### Source material ###

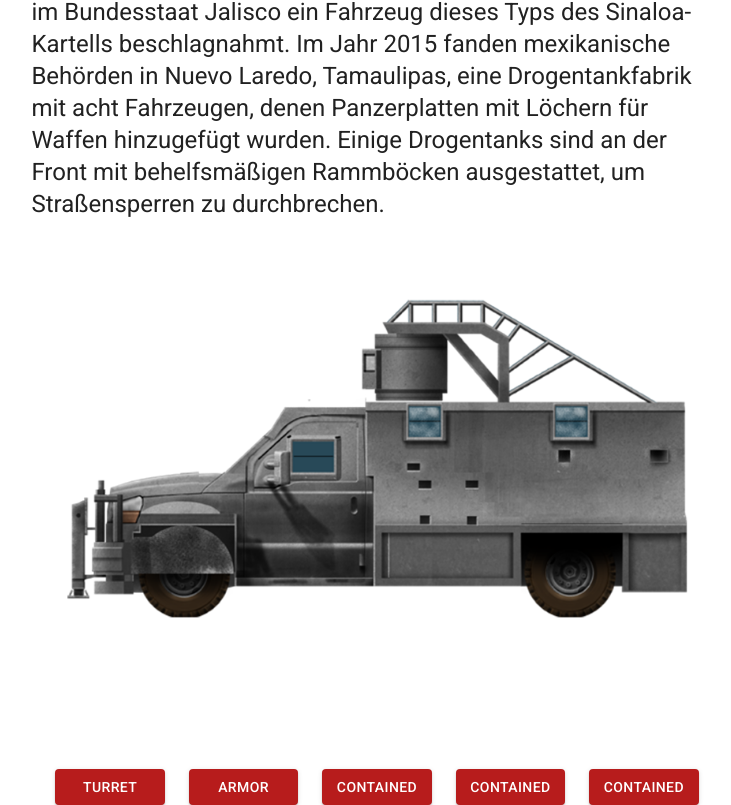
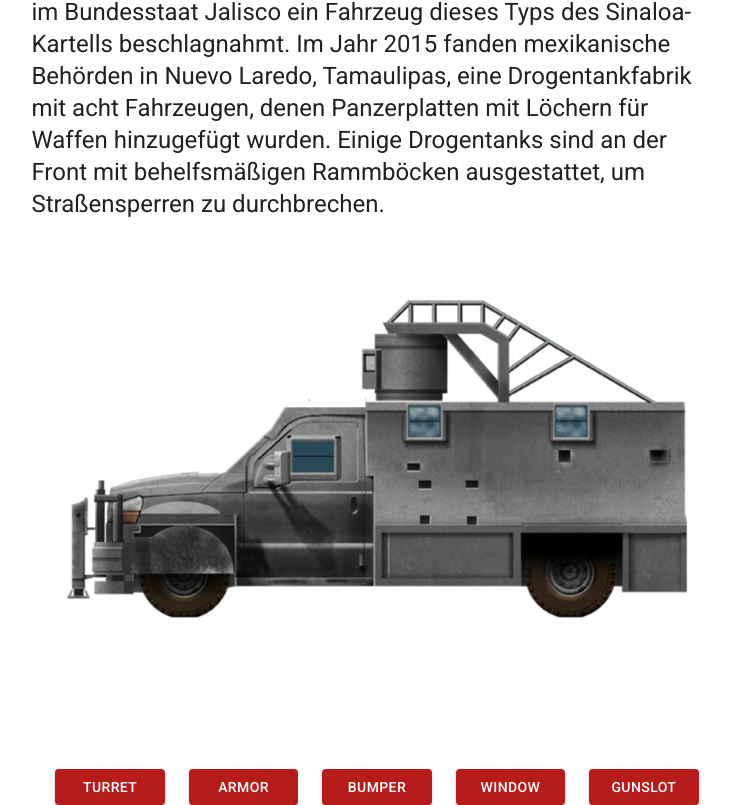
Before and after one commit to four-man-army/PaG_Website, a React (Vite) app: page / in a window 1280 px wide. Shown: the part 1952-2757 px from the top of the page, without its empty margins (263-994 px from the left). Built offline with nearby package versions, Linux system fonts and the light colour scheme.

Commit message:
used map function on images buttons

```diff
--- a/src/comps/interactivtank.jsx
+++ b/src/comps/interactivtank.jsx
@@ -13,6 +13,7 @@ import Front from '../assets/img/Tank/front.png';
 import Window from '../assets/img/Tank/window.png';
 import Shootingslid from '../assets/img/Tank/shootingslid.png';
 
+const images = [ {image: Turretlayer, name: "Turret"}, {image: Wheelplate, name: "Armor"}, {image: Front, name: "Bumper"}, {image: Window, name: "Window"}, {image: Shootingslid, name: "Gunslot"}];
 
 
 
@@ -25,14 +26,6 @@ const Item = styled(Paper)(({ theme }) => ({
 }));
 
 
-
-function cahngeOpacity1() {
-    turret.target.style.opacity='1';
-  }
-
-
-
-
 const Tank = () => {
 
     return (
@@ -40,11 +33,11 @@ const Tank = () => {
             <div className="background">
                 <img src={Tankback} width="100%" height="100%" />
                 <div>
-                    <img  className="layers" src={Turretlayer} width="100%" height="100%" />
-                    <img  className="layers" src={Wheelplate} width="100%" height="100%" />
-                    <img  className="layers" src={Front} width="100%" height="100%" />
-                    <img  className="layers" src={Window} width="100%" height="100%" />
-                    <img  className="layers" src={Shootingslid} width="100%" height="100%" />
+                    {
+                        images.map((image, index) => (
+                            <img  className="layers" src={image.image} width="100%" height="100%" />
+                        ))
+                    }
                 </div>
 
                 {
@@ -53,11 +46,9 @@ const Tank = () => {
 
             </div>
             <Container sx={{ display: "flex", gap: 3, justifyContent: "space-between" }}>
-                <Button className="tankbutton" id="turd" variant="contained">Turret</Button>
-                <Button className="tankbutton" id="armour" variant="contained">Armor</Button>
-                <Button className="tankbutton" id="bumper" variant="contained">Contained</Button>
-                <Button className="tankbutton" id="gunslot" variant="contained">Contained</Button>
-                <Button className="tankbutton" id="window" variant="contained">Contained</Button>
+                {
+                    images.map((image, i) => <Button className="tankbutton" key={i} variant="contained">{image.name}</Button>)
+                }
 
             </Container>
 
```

###
### Source material ###

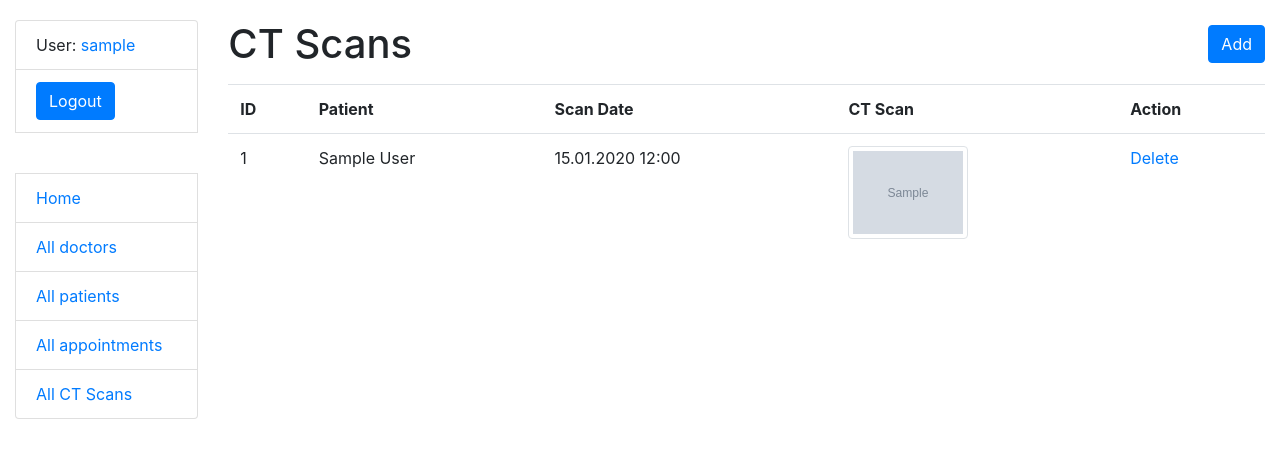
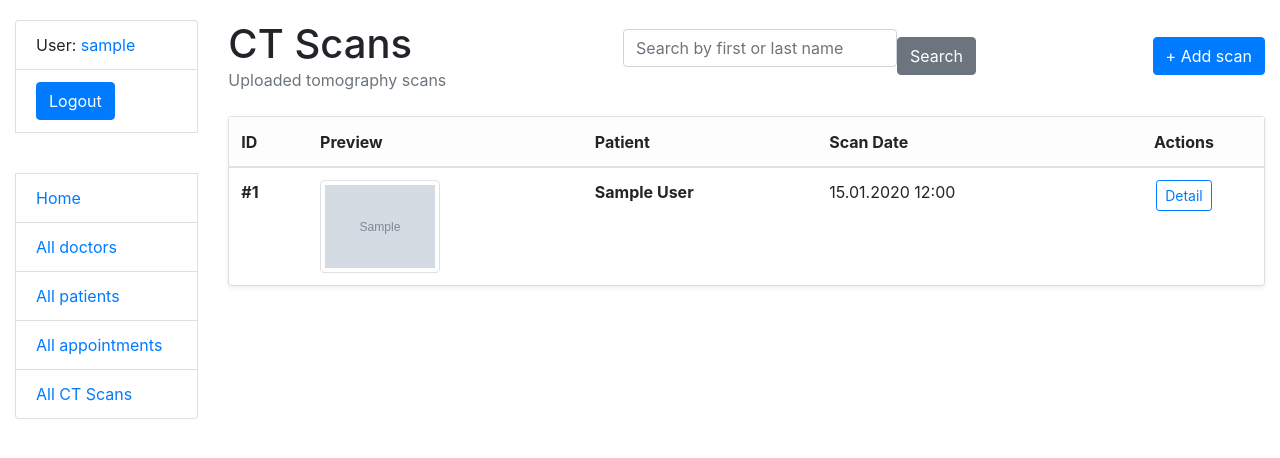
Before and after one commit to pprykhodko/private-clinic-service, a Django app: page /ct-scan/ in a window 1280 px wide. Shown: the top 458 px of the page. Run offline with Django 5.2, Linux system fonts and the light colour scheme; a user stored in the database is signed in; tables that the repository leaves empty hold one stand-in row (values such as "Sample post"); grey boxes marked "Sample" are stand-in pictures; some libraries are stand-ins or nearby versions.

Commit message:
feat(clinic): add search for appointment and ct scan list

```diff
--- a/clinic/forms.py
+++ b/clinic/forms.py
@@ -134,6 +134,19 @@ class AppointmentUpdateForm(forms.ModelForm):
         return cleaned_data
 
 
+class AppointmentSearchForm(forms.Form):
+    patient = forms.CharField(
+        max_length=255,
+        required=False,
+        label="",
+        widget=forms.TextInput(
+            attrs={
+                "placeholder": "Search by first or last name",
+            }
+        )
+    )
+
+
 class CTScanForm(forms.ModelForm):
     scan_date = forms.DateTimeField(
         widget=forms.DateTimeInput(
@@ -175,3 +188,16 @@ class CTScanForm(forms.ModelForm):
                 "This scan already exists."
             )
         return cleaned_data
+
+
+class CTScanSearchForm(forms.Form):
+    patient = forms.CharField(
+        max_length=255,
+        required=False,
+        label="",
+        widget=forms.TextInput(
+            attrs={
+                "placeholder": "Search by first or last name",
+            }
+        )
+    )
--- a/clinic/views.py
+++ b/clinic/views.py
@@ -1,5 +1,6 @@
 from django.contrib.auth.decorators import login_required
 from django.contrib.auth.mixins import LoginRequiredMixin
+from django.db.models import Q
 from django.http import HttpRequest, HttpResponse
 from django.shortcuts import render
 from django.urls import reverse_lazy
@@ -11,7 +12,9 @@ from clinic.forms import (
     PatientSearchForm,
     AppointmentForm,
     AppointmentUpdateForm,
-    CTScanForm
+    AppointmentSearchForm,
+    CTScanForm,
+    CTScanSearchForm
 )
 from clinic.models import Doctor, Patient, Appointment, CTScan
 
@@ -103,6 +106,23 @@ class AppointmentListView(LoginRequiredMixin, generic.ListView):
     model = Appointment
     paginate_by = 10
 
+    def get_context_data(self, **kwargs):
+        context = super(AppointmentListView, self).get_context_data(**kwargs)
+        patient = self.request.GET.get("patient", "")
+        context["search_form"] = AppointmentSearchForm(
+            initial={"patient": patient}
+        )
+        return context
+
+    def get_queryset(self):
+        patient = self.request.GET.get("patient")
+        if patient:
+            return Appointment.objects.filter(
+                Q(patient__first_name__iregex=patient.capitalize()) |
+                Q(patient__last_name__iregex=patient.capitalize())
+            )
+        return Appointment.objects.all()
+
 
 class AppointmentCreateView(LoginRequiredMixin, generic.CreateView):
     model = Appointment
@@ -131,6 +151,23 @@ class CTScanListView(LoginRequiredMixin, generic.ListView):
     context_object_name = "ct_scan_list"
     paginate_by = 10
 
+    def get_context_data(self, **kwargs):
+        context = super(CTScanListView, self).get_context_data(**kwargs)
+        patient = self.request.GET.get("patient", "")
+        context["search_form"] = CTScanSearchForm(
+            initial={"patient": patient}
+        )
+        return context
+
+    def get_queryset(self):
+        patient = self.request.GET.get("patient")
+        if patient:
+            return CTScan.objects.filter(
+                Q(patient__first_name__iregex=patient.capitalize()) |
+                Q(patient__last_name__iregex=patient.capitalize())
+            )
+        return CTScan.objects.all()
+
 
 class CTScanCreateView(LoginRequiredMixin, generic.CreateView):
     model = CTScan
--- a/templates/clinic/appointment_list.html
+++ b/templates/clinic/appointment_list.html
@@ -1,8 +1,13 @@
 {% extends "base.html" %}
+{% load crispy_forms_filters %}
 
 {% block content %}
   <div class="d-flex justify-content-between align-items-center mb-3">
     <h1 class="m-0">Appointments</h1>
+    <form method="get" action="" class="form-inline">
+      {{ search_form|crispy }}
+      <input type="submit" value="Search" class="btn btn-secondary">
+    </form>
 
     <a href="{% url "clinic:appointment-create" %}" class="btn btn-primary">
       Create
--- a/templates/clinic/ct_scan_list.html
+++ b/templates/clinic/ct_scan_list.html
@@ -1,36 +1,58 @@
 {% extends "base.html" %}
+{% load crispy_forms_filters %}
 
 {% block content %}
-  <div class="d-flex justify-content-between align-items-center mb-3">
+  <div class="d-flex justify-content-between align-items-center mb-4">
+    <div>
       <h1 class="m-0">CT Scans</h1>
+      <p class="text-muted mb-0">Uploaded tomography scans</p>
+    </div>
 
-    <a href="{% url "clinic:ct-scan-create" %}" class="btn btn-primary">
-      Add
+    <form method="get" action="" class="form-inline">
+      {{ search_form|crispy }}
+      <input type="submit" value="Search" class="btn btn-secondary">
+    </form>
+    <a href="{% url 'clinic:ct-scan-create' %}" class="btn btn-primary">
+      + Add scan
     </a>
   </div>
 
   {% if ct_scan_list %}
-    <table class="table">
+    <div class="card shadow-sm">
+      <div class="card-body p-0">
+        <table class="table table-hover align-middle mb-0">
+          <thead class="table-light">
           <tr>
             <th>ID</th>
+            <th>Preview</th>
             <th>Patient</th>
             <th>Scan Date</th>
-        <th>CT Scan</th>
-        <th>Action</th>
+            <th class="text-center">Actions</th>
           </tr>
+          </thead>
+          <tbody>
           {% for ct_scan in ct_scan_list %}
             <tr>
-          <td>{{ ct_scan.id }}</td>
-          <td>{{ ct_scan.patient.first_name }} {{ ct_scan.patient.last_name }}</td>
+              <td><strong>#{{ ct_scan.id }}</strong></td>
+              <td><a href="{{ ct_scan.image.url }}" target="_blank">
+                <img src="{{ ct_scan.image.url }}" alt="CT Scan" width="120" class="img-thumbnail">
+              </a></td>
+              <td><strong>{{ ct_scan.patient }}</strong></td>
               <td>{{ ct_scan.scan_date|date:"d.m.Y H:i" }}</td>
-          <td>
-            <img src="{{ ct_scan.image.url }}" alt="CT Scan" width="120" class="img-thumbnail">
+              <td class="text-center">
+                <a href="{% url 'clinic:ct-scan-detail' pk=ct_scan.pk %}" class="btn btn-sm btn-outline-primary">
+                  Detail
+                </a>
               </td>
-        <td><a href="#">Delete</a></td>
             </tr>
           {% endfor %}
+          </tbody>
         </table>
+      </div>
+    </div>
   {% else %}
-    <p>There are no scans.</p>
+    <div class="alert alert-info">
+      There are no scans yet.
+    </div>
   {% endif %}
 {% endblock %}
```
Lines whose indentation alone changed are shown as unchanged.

###
### Source material ###

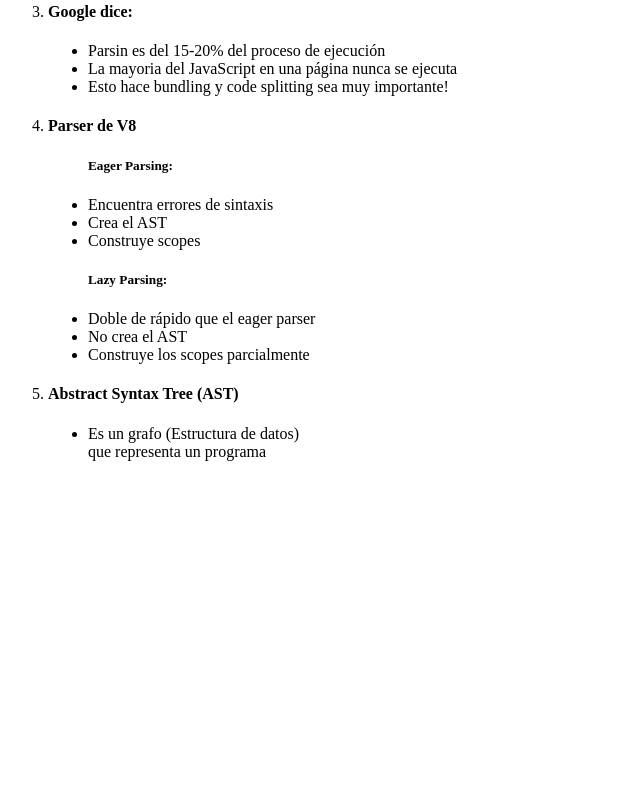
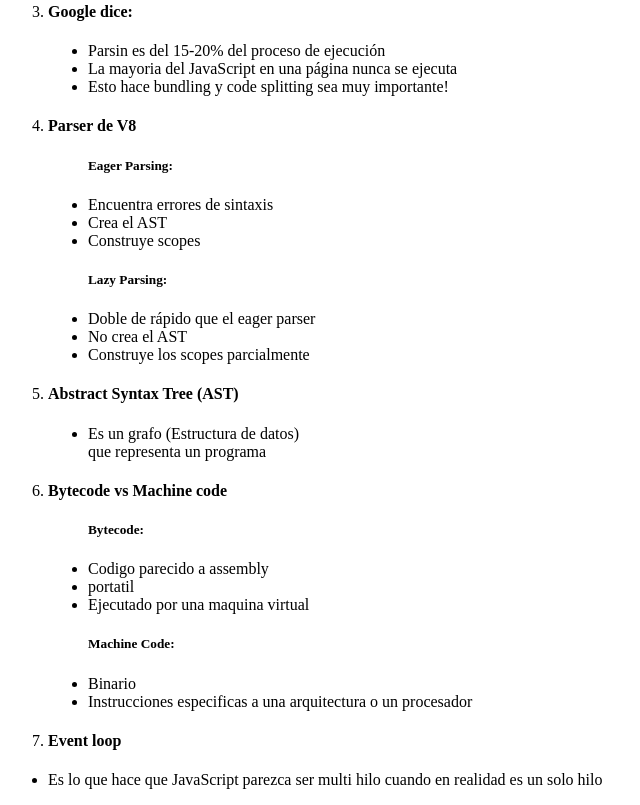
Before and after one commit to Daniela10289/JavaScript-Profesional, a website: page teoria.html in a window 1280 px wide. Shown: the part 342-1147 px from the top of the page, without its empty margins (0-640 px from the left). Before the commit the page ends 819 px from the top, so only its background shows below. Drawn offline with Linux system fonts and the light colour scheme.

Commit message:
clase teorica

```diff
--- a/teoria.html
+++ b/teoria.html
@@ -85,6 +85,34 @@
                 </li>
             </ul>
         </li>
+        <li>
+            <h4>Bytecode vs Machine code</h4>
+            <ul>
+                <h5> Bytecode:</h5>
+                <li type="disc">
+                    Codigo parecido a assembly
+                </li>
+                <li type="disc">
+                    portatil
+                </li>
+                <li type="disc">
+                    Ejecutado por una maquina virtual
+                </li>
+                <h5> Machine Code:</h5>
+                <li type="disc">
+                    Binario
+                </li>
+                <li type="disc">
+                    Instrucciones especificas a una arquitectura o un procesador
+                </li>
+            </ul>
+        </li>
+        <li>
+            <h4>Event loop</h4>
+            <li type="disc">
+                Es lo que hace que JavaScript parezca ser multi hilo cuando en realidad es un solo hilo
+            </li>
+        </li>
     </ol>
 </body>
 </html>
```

###

### What the exercise asks
Go line by line through the data and copy any that contain "import".

### Answer section
@@ -13,6 +13,7 @@ import Front from '../assets/img/Tank/front.png';
 import Window from '../assets/img/Tank/window.png';
 import Shootingslid from '../assets/img/Tank/shootingslid.png';
 from django.contrib.auth.decorators import login_required
 from django.contrib.auth.mixins import LoginRequiredMixin
+from django.db.models import Q
 from django.http import HttpRequest, HttpResponse
 from django.shortcuts import render
 from django.urls import reverse_lazy
@@ -11,7 +12,9 @@ from clinic.forms import (
 from clinic.models import Doctor, Patient, Appointment, CTScan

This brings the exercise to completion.